The dangly keyboard. Google thought outside the box to get the Slate’s display to tilt so much. Microsoft’s Surfaces use a small kickstand on the back of the tablets—which have their own problems—whereas the Slate has the sliding magnetic back. That leaves the keyboard part of the case awkwardly dangling on a thin strip of pleather, which feels like it could easily break over time.

Closing the tablet is awkward. Beyond the sliding keyboard, closing the tablet is a slightly annoying experience: You either have to use two hands to push the folded back part of the case back, so that it’s flush with the tablet, and then drop it down onto the keyboard, or you drop it down first and then try to push the back part closed. If you do that part second, though, the strong magnets can force the tablet out of its case, causing you to have to reopen the case, reconnect the tablet, then close again.

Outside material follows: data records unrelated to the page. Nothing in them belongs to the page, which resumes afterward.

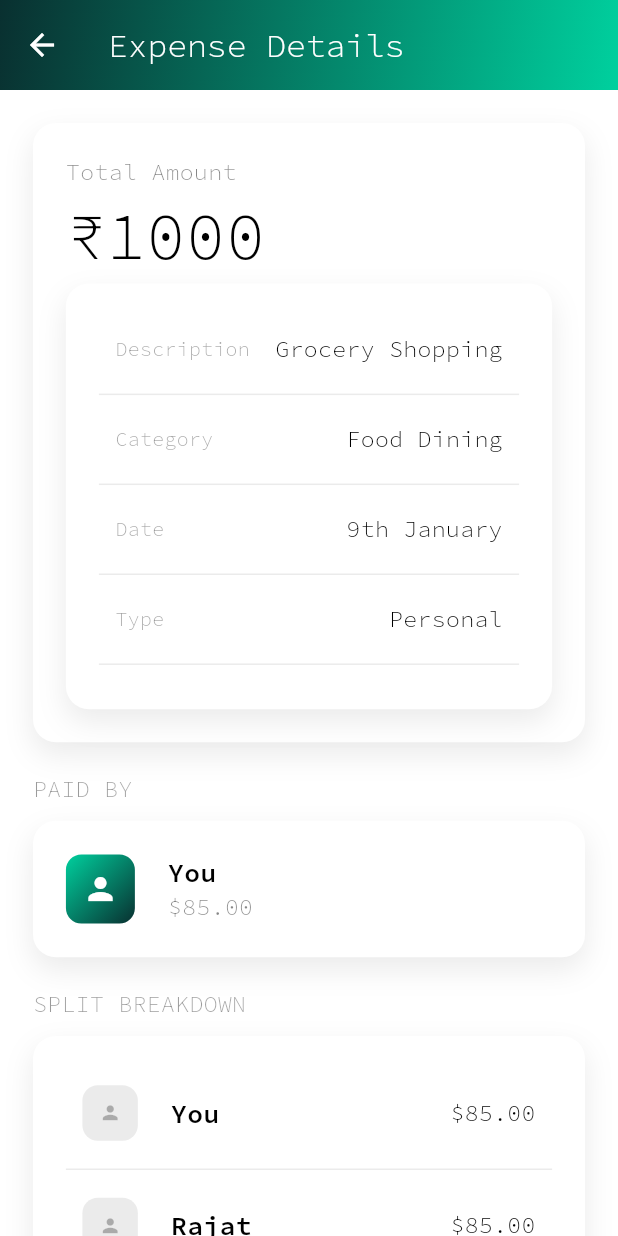
After one commit to Datrix001/FinWise-, a Flutter app: the ExpensesScreen screen opened by its route, after a tap on "INC", on a phone screen of 412 x 824 dp. The commit adds this screen. Run offline on Flutter 3.47's test engine with Material 3 defaults, Android fonts, the phone set to English and light mode, and no system bars; our stand-ins replace flutter_bloc, flutter_dotenv, flutter_screenutil, flutter_svg, get_it, go_router and 2 more; accounts and stored records are empty.

Commit message:
Added Expense Detail Screen

```diff
--- a/lib/core/navigation/app_navigation.dart
+++ b/lib/core/navigation/app_navigation.dart
@@ -5,7 +5,9 @@ import 'package:finwise2/features/auth/presentation/cubit/auth_cubit.dart';
 import 'package:finwise2/features/auth/presentation/cubit/auth_state.dart';
 import 'package:finwise2/features/auth/presentation/screens/login_screen.dart';
 import 'package:finwise2/features/auth/presentation/screens/signup_screen.dart';
+import 'package:finwise2/features/expense/data/models/expense_details_model.dart';
 import 'package:finwise2/features/expense/presentation/screens/add_expense.dart';
+import 'package:finwise2/features/expense/presentation/screens/expense_detail_screen.dart';
 import 'package:finwise2/features/expense/presentation/screens/expenses_screen.dart';
 import 'package:finwise2/features/friend/presentation/screens/friend_screen.dart';
 import 'package:finwise2/features/group/presentation/screens/add_group.dart';
@@ -60,6 +62,13 @@ class AppNavigation {
         path: ExpensesScreen.routeName,
         builder: (context, state) => ExpensesScreen(),
       ),
+      GoRoute(
+        path: ExpenseDetailScreen.routeName,
+        builder: (context, state) {
+          final model = state.extra as ExpenseDetailsModel;
+          return ExpenseDetailScreen(model: model);
+        },
+      ),
     ],
     redirect: (context, goState) {
       final authCubit = getIt<AuthCubit>();
--- a/lib/core/utils/custom_appbar.dart
+++ b/lib/core/utils/custom_appbar.dart
@@ -1,7 +1,6 @@
 import 'package:finwise2/core/styles/app_text.dart';
 import 'package:finwise2/gen/colors.gen.dart';
 import 'package:flutter/material.dart';
-import 'package:flutter_screenutil/flutter_screenutil.dart';
 
 class CustomAppBar extends StatelessWidget implements PreferredSizeWidget {
   final String title;
--- a/lib/core/utils/utils.dart
+++ b/lib/core/utils/utils.dart
@@ -10,12 +10,50 @@ class Utils {
     offset: const Offset(0, 8),
   );
 
-  static final logoBoxDecoration = BoxDecoration(
-    gradient: LinearGradient(
-      begin: Alignment.topLeft,
-      end: Alignment.bottomRight,
-      colors: [AppColors.primary, AppColors.secondary],
-    ),
-    borderRadius: BorderRadius.circular(25.r),
+  static BoxDecoration logoBoxDecoration({
+    double borderRadius = 25,
+    bool isDiff = false,
+  }) {
+    return BoxDecoration(
+      color: isDiff ? AppColors.black.withAlpha(20) : null,
+      gradient: isDiff
+          ? null
+          : LinearGradient(
+              begin: Alignment.topLeft,
+              end: Alignment.bottomRight,
+              colors: [AppColors.primary, AppColors.secondary],
+            ),
+      borderRadius: BorderRadius.circular(borderRadius.r),
+    );
+  }
+
+  static final customBoxDecoration = BoxDecoration(
+    borderRadius: BorderRadius.circular(15.r),
+    color: AppColors.white,
+    boxShadow: [Utils.cardShadow],
   );
+
+  static Widget customAppBarActionItem(VoidCallback onTap, Widget icon) {
+    return Padding(
+      padding: EdgeInsets.only(right: 20.0),
+      child: GestureDetector(
+        onTap: onTap,
+        child: Container(
+          decoration: BoxDecoration(
+            border: Border.all(width: 1, color: AppColors.white),
+            borderRadius: BorderRadius.circular(10.r),
+            boxShadow: [Utils.cardShadow],
+          ),
+          child: Padding(padding: EdgeInsets.all(4.0.w), child: icon),
+        ),
+      ),
+    );
+  }
+
+  static Widget customTitle(String title) {
+    return appTextB1(
+      title.toUpperCase(),
+      color: AppColors.black.withAlpha(100),
+    );
+  }
 }
--- /dev/null
+++ b/lib/features/expense/data/models/expense_details_model.dart
@@ -0,0 +1,13 @@
+class ExpenseDetailsModel {
+  final String description;
+  final String category;
+  final String type;
+  final String amount;
+
+  ExpenseDetailsModel({
+    required this.description,
+    required this.category,
+    required this.type,
+    required this.amount,
+  });
+}
--- /dev/null
+++ b/lib/features/expense/presentation/screens/expense_detail_screen.dart
@@ -0,0 +1,260 @@
+import 'package:finwise2/core/styles/app_text.dart';
+import 'package:finwise2/core/utils/custom_appbar.dart';
+import 'package:finwise2/core/utils/utils.dart';
+import 'package:finwise2/features/auth/presentation/utils/custom_button.dart';
+import 'package:finwise2/features/expense/data/models/expense_details_model.dart';
+import 'package:finwise2/gen/colors.gen.dart';
+import 'package:flutter/material.dart';
+import 'package:flutter_screenutil/flutter_screenutil.dart';
+import 'package:go_router/go_router.dart';
+
+class ExpenseDetailScreen extends StatefulWidget {
+  final ExpenseDetailsModel model;
+  const ExpenseDetailScreen({super.key, required this.model});
+  static const routeName = "/expense-details";
+
+  @override
+  State<ExpenseDetailScreen> createState() => _ExpenseDetailScreenState();
+}
+
+class _ExpenseDetailScreenState extends State<ExpenseDetailScreen> {
+  @override
+  Widget build(BuildContext context) {
+    final model = widget.model;
+    return Scaffold(
+      backgroundColor: AppColors.white,
+      appBar: CustomAppBar(title: "Expense Details"),
+      body: SingleChildScrollView(
+        padding: EdgeInsets.all(20.w),
+
+        child: Column(
+          crossAxisAlignment: CrossAxisAlignment.start,
+          children: [
+            Container(
+              padding: EdgeInsets.all(20.w),
+              decoration: Utils.customBoxDecoration,
+              child: Column(
+                crossAxisAlignment: CrossAxisAlignment.start,
+
+                children: [
+                  appTextB1(
+                    "Total Amount",
+                    color: AppColors.black.withAlpha(120),
+                  ),
+                  appTextH1(model.amount),
+                  Container(
+                    padding: EdgeInsets.all(20.w),
+                    decoration: Utils.customBoxDecoration,
+                    child: Column(
+                      children: [
+                        Padding(
+                          padding: EdgeInsets.all(10.w),
+                          child: Row(
+                            children: [
+                              appTextB2(
+                                "Description",
+                                color: AppColors.black.withAlpha(100),
+                              ),
+                              Spacer(),
+                              appTextB1(
+                                model.description,
+                                textOverflow: TextOverflow.ellipsis,
+                              ),
+                            ],
+                          ),
+                        ),
+                        Divider(
+                          thickness: 1,
+                          color: AppColors.black.withAlpha(20),
+                        ),
+                        Padding(
+                          padding: EdgeInsets.all(10.w),
+                          child: Row(
+                            children: [
+                              appTextB2(
+                                "Category",
+                                color: AppColors.black.withAlpha(100),
+                              ),
+                              Spacer(),
+                              appTextB1(model.category),
+                            ],
+                          ),
+                        ),
+                        Divider(
+                          thickness: 1,
+                          color: AppColors.black.withAlpha(20),
+                        ),
+                        Padding(
+                          padding: EdgeInsets.all(10.w),
+                          child: Row(
+                            children: [
+                              appTextB2(
+                                "Date",
+                                color: AppColors.black.withAlpha(100),
+                              ),
+                              Spacer(),
+                              appTextB1("9th January"),
+                            ],
+                          ),
+                        ),
+                        Divider(
+                          thickness: 1,
+                          color: AppColors.black.withAlpha(20),
+                        ),
+                        Padding(
+                          padding: EdgeInsets.all(10.w),
+                          child: Row(
+                            children: [
+                              appTextB2(
+                                "Type",
+                                color: AppColors.black.withAlpha(100),
+                              ),
+                              Spacer(),
+                              appTextB1(model.type),
+                            ],
+                          ),
+                        ),
+                        Divider(
+                          thickness: 1,
+                          color: AppColors.black.withAlpha(20),
+                        ),
+                      ],
+                    ),
+                  ),
+                ],
+              ),
+            ),
+            Padding(
+              padding: EdgeInsets.only(top: 20.h, bottom: 10.h),
+              child: Utils.customTitle("paid by"),
+            ),
+            Container(
+              padding: EdgeInsets.all(20.w),
+              decoration: Utils.customBoxDecoration,
+              child: Row(
+                children: [
+                  Container(
+                    padding: EdgeInsets.all(10.w),
+                    decoration: Utils.logoBoxDecoration(borderRadius: 10.r),
+                    child: Icon(Icons.person, color: AppColors.white),
+                  ),
+                  20.horizontalSpace,
+                  Column(
+                    crossAxisAlignment: CrossAxisAlignment.start,
+                    children: [
+                      appTextS3("You"),
+                      appTextB1(
+                        "\$85.00",
+                        color: AppColors.black.withAlpha(120),
+                      ),
+                    ],
+                  ),
+                ],
+              ),
+            ),
+            Padding(
+              padding: EdgeInsets.only(top: 20.h, bottom: 10.h),
+              child: Utils.customTitle("split breakdown"),
+            ),
+            Container(
+              padding: EdgeInsets.all(20.w),
+              decoration: Utils.customBoxDecoration,
+              child: Column(
+                children: [
+                  Padding(
+                    padding: EdgeInsets.all(10.w),
+                    child: Row(
+                      children: [
+                        Container(
+                          padding: EdgeInsets.all(10.w),
+                          decoration: Utils.logoBoxDecoration(
+                            borderRadius: 10.r,
+                            isDiff: true,
+                          ),
+                          child: Icon(
+                            Icons.person,
+                            size: 15,
+                            color: AppColors.black.withAlpha(70),
+                          ),
+                        ),
+                        20.horizontalSpace,
+                        appTextS3("You"),
+                        Spacer(),
+                        appTextB1("\$85.00", color: AppColors.black),
+                      ],
+                    ),
+                  ),
+                  Divider(thickness: 1, color: AppColors.black.withAlpha(20)),
+                  Padding(
+                    padding: EdgeInsets.all(10.w),
+                    child: Row(
+                      children: [
+                        Container(
+                          padding: EdgeInsets.all(10.w),
+                          decoration: Utils.logoBoxDecoration(
+                            borderRadius: 10.r,
+                            isDiff: true,
+                          ),
+                          child: Icon(
+                            Icons.person,
+                            size: 15,
+                            color: AppColors.black.withAlpha(70),
+                          ),
+                        ),
+                        20.horizontalSpace,
+                        appTextS3("Rajat"),
+                        Spacer(),
+                        appTextB1("\$85.00", color: AppColors.black),
+                      ],
+                    ),
+                  ),
+                  Divider(thickness: 1, color: AppColors.black.withAlpha(20)),
+                  Padding(
+                    padding: EdgeInsets.all(10.w),
+                    child: Row(
+                      children: [
+                        Container(
+                          padding: EdgeInsets.all(10.w),
+                          decoration: Utils.logoBoxDecoration(
+                            borderRadius: 10.r,
+                            isDiff: true,
+                          ),
+                          child: Icon(
+                            Icons.person,
+                            size: 15,
+                            color: AppColors.black.withAlpha(70),
+                          ),
+                        ),
+                        20.horizontalSpace,
+                        appTextS3("Ayush"),
+                        Spacer(),
+                        appTextB1("\$85.00", color: AppColors.black),
+                      ],
+                    ),
+                  ),
+                  Divider(thickness: 1, color: AppColors.black.withAlpha(20)),
+                  Padding(
+                    padding: EdgeInsets.all(10.w),
+                    child: Row(
+                      children: [
+                        appTextS3("Total"),
+                        Spacer(),
+                        appTextS3(model.amount, color: AppColors.black),
+                      ],
+                    ),
+                  ),
+                ],
+              ),
+            ),
+            20.verticalSpace,
+            CustomButton(
+              onTap: () => context.pop(context),
+              fullWidth: true,
+              title: "Edit Expense",
+            ),
+          ],
+        ),
+      ),
+    );
+  }
+}
--- a/lib/features/expense/presentation/screens/expenses_screen.dart
+++ b/lib/features/expense/presentation/screens/expenses_screen.dart
@@ -1,7 +1,9 @@
 import 'package:finwise2/core/styles/app_text.dart';
 import 'package:finwise2/core/utils/custom_appbar.dart';
 import 'package:finwise2/core/utils/utils.dart';
+import 'package:finwise2/features/expense/data/models/expense_details_model.dart';
 import 'package:finwise2/features/expense/presentation/screens/add_expense.dart';
+import 'package:finwise2/features/expense/presentation/screens/expense_detail_screen.dart';
 import 'package:finwise2/gen/colors.gen.dart';
 import 'package:flutter/material.dart';
 import 'package:flutter_screenutil/flutter_screenutil.dart';
@@ -23,22 +25,9 @@ class _ExpensesScreenState extends State<ExpensesScreen> {
       appBar: CustomAppBar(
         title: "Expenses",
         actions: [
-          Padding(
-            padding: EdgeInsets.only(right: 20.0),
-            child: GestureDetector(
-              onTap: () => context.push(AddExpense.routeName),
-              child: Container(
-                decoration: BoxDecoration(
-                  border: Border.all(width: 1, color: AppColors.white),
-                  borderRadius: BorderRadius.circular(10.r),
-                  boxShadow: [Utils.cardShadow],
-                ),
-                child: Padding(
-                  padding: const EdgeInsets.all(4.0),
-                  child: Icon(Icons.add),
-                ),
-              ),
-            ),
+          Utils.customAppBarActionItem(
+            () => context.push(AddExpense.routeName),
+            Icon(Icons.add),
           ),
         ],
       ),
@@ -55,7 +44,17 @@ class _ExpensesScreenState extends State<ExpensesScreen> {
             itemBuilder: (context, index) {
               final isIncome = index.isEven;
 
-              return Column(
+              return GestureDetector(
+                onTap: () => context.push(
+                  ExpenseDetailScreen.routeName,
+                  extra: ExpenseDetailsModel(
+                    description: "Grocery Shopping",
+                    category: "Food Dining",
+                    type: "Personal",
+                    amount: "₹1000",
+                  ),
+                ),
+                child: Column(
                   children: [
                     Padding(
                       padding: EdgeInsets.fromLTRB(20.w, 16.h, 20.w, 0),
@@ -112,7 +111,9 @@ class _ExpensesScreenState extends State<ExpensesScreen> {
 
                           appTextS2(
                             isIncome ? "+₹100" : "-₹10",
-                          color: isIncome ? AppColors.secondary : AppColors.red,
+                            color: isIncome
+                                ? AppColors.secondary
+                                : AppColors.red,
                           ),
                           PopupMenuButton(
                             icon: Icon(
@@ -179,6 +180,7 @@ class _ExpensesScreenState extends State<ExpensesScreen> {
                       ),
                     ),
                   ],
+                ),
               );
             },
           ),
--- a/lib/features/home/presentation/screens/home_screen.dart
+++ b/lib/features/home/presentation/screens/home_screen.dart
@@ -1,5 +1,7 @@
 import 'package:finwise2/core/styles/app_text.dart';
 import 'package:finwise2/core/utils/utils.dart';
+import 'package:finwise2/features/expense/data/models/expense_details_model.dart';
+import 'package:finwise2/features/expense/presentation/screens/expense_detail_screen.dart';
 import 'package:finwise2/features/expense/presentation/screens/expenses_screen.dart';
 import 'package:finwise2/gen/colors.gen.dart';
 import 'package:flutter/material.dart';
@@ -111,7 +113,17 @@ class _HomeScreenState extends State<HomeScreen> {
                 itemBuilder: (context, index) {
                   final isIncome = index.isEven;
 
-                  return Column(
+                  return GestureDetector(
+                    onTap: () => context.push(
+                      ExpenseDetailScreen.routeName,
+                      extra: ExpenseDetailsModel(
+                        description: "Grocery Shopping",
+                        category: "Food Dining",
+                        type: "Personal",
+                        amount: "₹1000",
+                      ),
+                    ),
+                    child: Column(
                       children: [
                         Padding(
                           padding: EdgeInsets.fromLTRB(20.w, 16.h, 20.w, 0),
@@ -186,6 +198,7 @@ class _HomeScreenState extends State<HomeScreen> {
                           ),
                         ),
                       ],
+                    ),
                   );
                 },
               ),
--- a/lib/features/profile/presentation/screens/setting_screen.dart
+++ b/lib/features/profile/presentation/screens/setting_screen.dart
@@ -45,7 +45,7 @@ class _SettingScreenState extends State<SettingScreen> {
                       alignment: Alignment.center,
                       height: 80.h,
                       width: 80.w,
-                      decoration: Utils.logoBoxDecoration,
+                      decoration: Utils.logoBoxDecoration(),
                       child: appTextH2("M", color: AppColors.white),
                     ),
                     20.horizontalSpace,
```
Lines whose indentation alone changed are shown as unchanged.
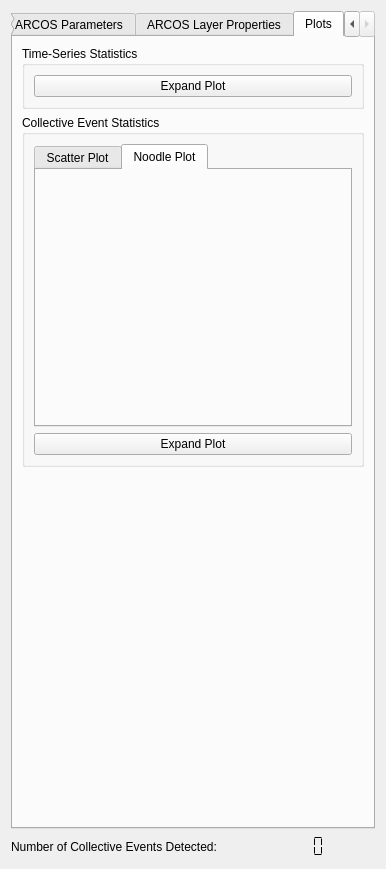
Qt form src/arcos_gui/_ui/ARCOS_widget.ui (bgraedel/arcos-gui) before a commit.
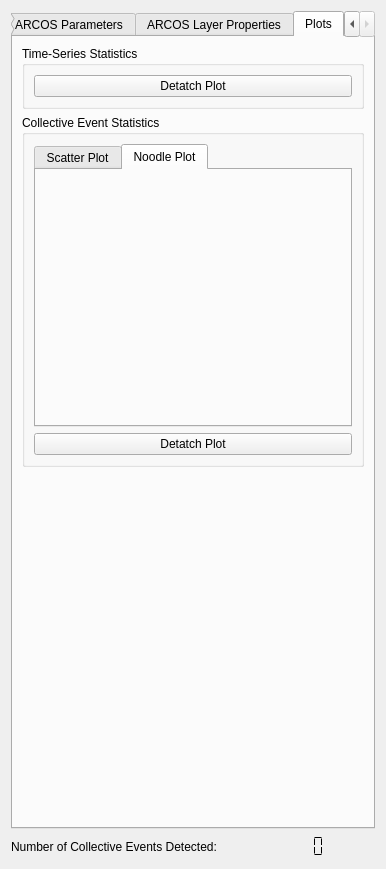
The same form after that commit. The open tabs and pages were chosen to show the change.

Commit message: parameter export module

```diff
--- a/src/arcos_gui/_ui/ARCOS_widget.ui
+++ b/src/arcos_gui/_ui/ARCOS_widget.ui
@@ -1269,7 +1269,7 @@
           <item>
            <widget class="QPushButton" name="expand_plot_2">
             <property name="text">
-             <string>Expand Plot</string>
+             <string>Detatch Plot</string>
             </property>
            </widget>
           </item>
@@ -1321,7 +1321,7 @@
           <item>
            <widget class="QPushButton" name="expand_plot">
             <property name="text">
-             <string>Expand Plot</string>
+             <string>Detatch Plot</string>
             </property>
            </widget>
           </item>
```
The commit also changes 2 other files.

All the different ways you’re supposed to be able to use the Slate.
All the different ways you’re supposed to be able to use the Slate.
Image: Google

And when you flip the keyboard back behind the device to turn it into an upright tablet, flipping the keyboard back around will take the back of the case with it (as they connect magnetically), and then the case invariably falls off of the tablet. I kept dropping the tablet when trying to match the positions in Google’s marketing images, prompting my colleague from the other side of my desk cluster to call out, “Is everything OK over there?”

The circular keys are weird and quiet. Google’s decision to make the keys on the Slate’s keyboard round is an odd one stylistically. It’s also a little unnerving to have no audible feedback when typing, given there’s barely any tactile feedback on the mushy keys either, leaving you feeling like you’re typing into a void.

It’s clunky. The Slate weighs about 0.6 pounds more than the iPad Pro, and the bezels around the edge of the display make the screen feel smaller than it is.

It’s costly. Google chose to follow Microsoft’s pricing model for the Slate. The base model starts at $599 (not including the $200 keyboard case), but the options for the most powerful versions (featuring Intel i5 and i7 processors) start at $999 and $1,599.

It has a weird double life. The Slate acts like a Chromebook when docked in the keyboard case, and a pseudo-Android tablet when not. In reality, all that really changes is that you can rearrange and resize app windows when it’s docked, whereas every app loads fullscreen when it’s in tablet mode. There’s also a desktop that seems to serve absolutely no purpose when the device is in laptop mode.

Should you get one?

I really can’t see a reason to pick up one of these. Even at the basest price, there are touchscreen Chromebook laptops that can do everything the Slate can (albeit likely in a chunkier package) that don’t feel nearly as awkward to use. And if you’re really in the market for a high-power tablet, Microsoft’s latest Surface Pro 6 does a better job of being a portable computer. And if you’re just in the market for a travel device, the iPad or iPad Pro are better at filling that niche.